→ **TASK DIRECTIONS**
Return every record below exactly as given, images excluded.
Segment Start: GIVEN RECORDS
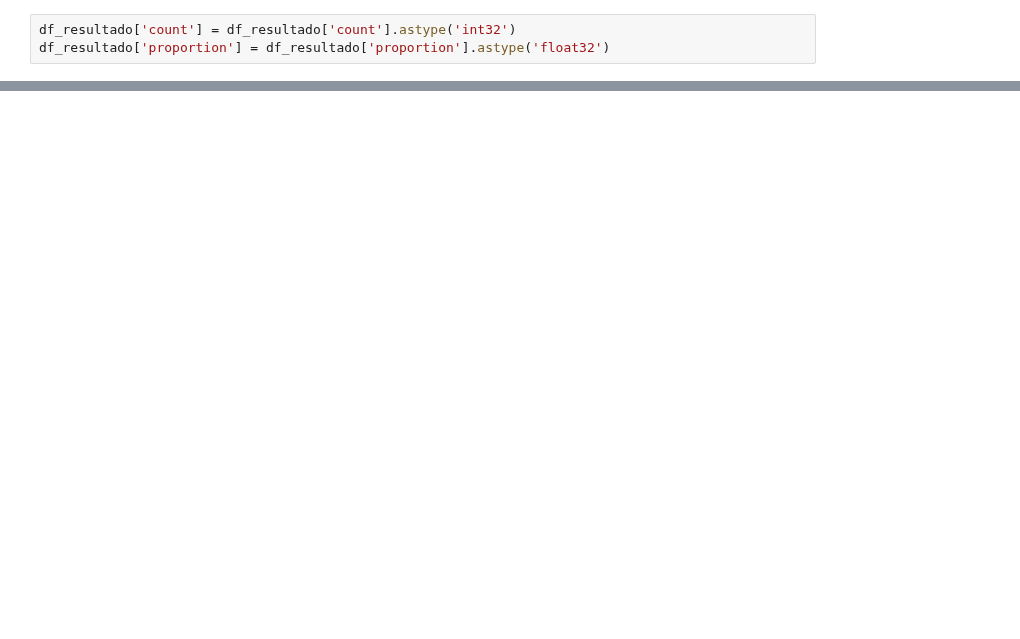
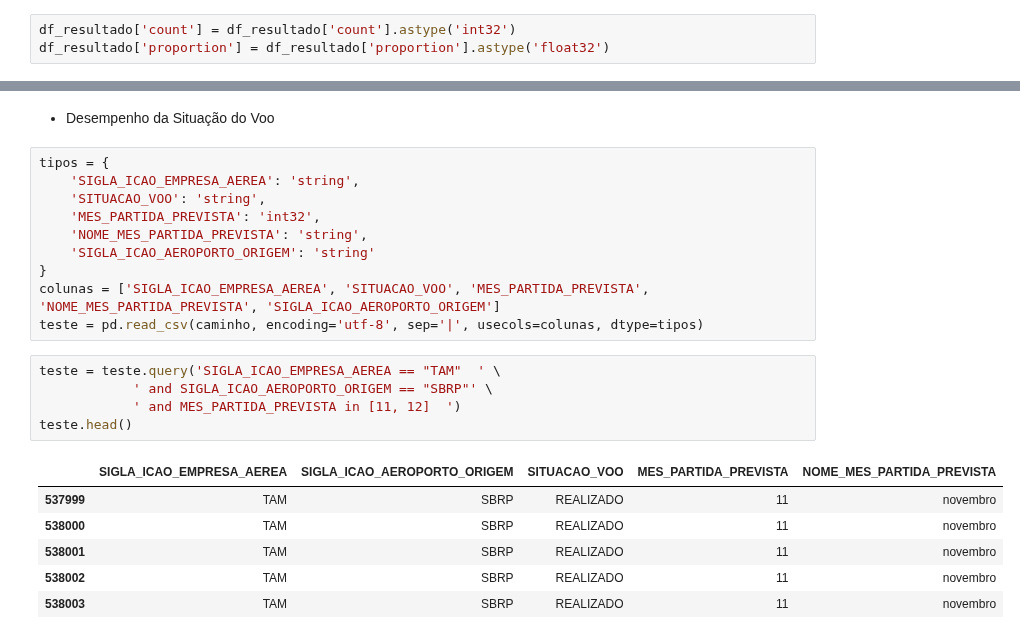
Before and after one commit to rodrigorocha1/dashboard_dados_voos_python, a Jupyter notebook: notebooks/visualizacoes.ipynb, the cells around one changed output, grey strips where cells are left out. Cells and saved outputs as stored; diff of their text form; blank space fills up the shorter version.

Commit message:
Desempenho Vôo

```diff
--- a/notebooks/visualizacoes.ipynb
+++ b/notebooks/visualizacoes.ipynb
@@ -196,0 +206,24 @@ memory usage: 176.0 bytes
+# %% [markdown]
+- Desempenho da Situação do Voo
+# %%
+tipos = {
+    'SIGLA_ICAO_EMPRESA_AEREA': 'string',
+    'SITUACAO_VOO': 'string',
+    'MES_PARTIDA_PREVISTA': 'int32',
+    'NOME_MES_PARTIDA_PREVISTA': 'string',
+    'SIGLA_ICAO_AEROPORTO_ORIGEM': 'string'
+}
+colunas = ['SIGLA_ICAO_EMPRESA_AEREA', 'SITUACAO_VOO', 'MES_PARTIDA_PREVISTA', 'NOME_MES_PARTIDA_PREVISTA', 'SIGLA_ICAO_AEROPORTO_ORIGEM']
+teste = pd.read_csv(caminho, encoding='utf-8', sep='|', usecols=colunas, dtype=tipos)
+# %%
+teste = teste.query('SIGLA_ICAO_EMPRESA_AEREA == "TAM"  ' \
+            ' and SIGLA_ICAO_AEROPORTO_ORIGEM == "SBRP"' \
+            ' and MES_PARTIDA_PREVISTA in [11, 12]  ')
+teste.head()
+# %% [output]
+|  | SIGLA_ICAO_EMPRESA_AEREA | SIGLA_ICAO_AEROPORTO_ORIGEM | SITUACAO_VOO | MES_PARTIDA_PREVISTA | NOME_MES_PARTIDA_PREVISTA |
+| 537999 | TAM | SBRP | REALIZADO | 11 | novembro |
+| 538000 | TAM | SBRP | REALIZADO | 11 | novembro |
+| 538001 | TAM | SBRP | REALIZADO | 11 | novembro |
+| 538002 | TAM | SBRP | REALIZADO | 11 | novembro |
+| 538003 | TAM | SBRP | REALIZADO | 11 | novembro |
```
Also changed, not shown: parts of 5 cells of this notebook.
Segment End: GIVEN RECORDS
→ **RESPONSE BELOW**
Before and after one commit to rodrigorocha1/dashboard_dados_voos_python, a Jupyter notebook: notebooks/visualizacoes.ipynb, the cells around one changed output, grey strips where cells are left out. Cells and saved outputs as stored; diff of their text form; blank space fills up the shorter version.

Commit message:
Desempenho Vôo

```diff
--- a/notebooks/visualizacoes.ipynb
+++ b/notebooks/visualizacoes.ipynb
@@ -196,0 +206,24 @@ memory usage: 176.0 bytes
+# %% [markdown]
+- Desempenho da Situação do Voo
+# %%
+tipos = {
+    'SIGLA_ICAO_EMPRESA_AEREA': 'string',
+    'SITUACAO_VOO': 'string',
+    'MES_PARTIDA_PREVISTA': 'int32',
+    'NOME_MES_PARTIDA_PREVISTA': 'string',
+    'SIGLA_ICAO_AEROPORTO_ORIGEM': 'string'
+}
+colunas = ['SIGLA_ICAO_EMPRESA_AEREA', 'SITUACAO_VOO', 'MES_PARTIDA_PREVISTA', 'NOME_MES_PARTIDA_PREVISTA', 'SIGLA_ICAO_AEROPORTO_ORIGEM']
+teste = pd.read_csv(caminho, encoding='utf-8', sep='|', usecols=colunas, dtype=tipos)
+# %%
+teste = teste.query('SIGLA_ICAO_EMPRESA_AEREA == "TAM"  ' \
+            ' and SIGLA_ICAO_AEROPORTO_ORIGEM == "SBRP"' \
+            ' and MES_PARTIDA_PREVISTA in [11, 12]  ')
+teste.head()
+# %% [output]
+|  | SIGLA_ICAO_EMPRESA_AEREA | SIGLA_ICAO_AEROPORTO_ORIGEM | SITUACAO_VOO | MES_PARTIDA_PREVISTA | NOME_MES_PARTIDA_PREVISTA |
+| 537999 | TAM | SBRP | REALIZADO | 11 | novembro |
+| 538000 | TAM | SBRP | REALIZADO | 11 | novembro |
+| 538001 | TAM | SBRP | REALIZADO | 11 | novembro |
+| 538002 | TAM | SBRP | REALIZADO | 11 | novembro |
+| 538003 | TAM | SBRP | REALIZADO | 11 | novembro |
```
Also changed, not shown: parts of 5 cells of this notebook.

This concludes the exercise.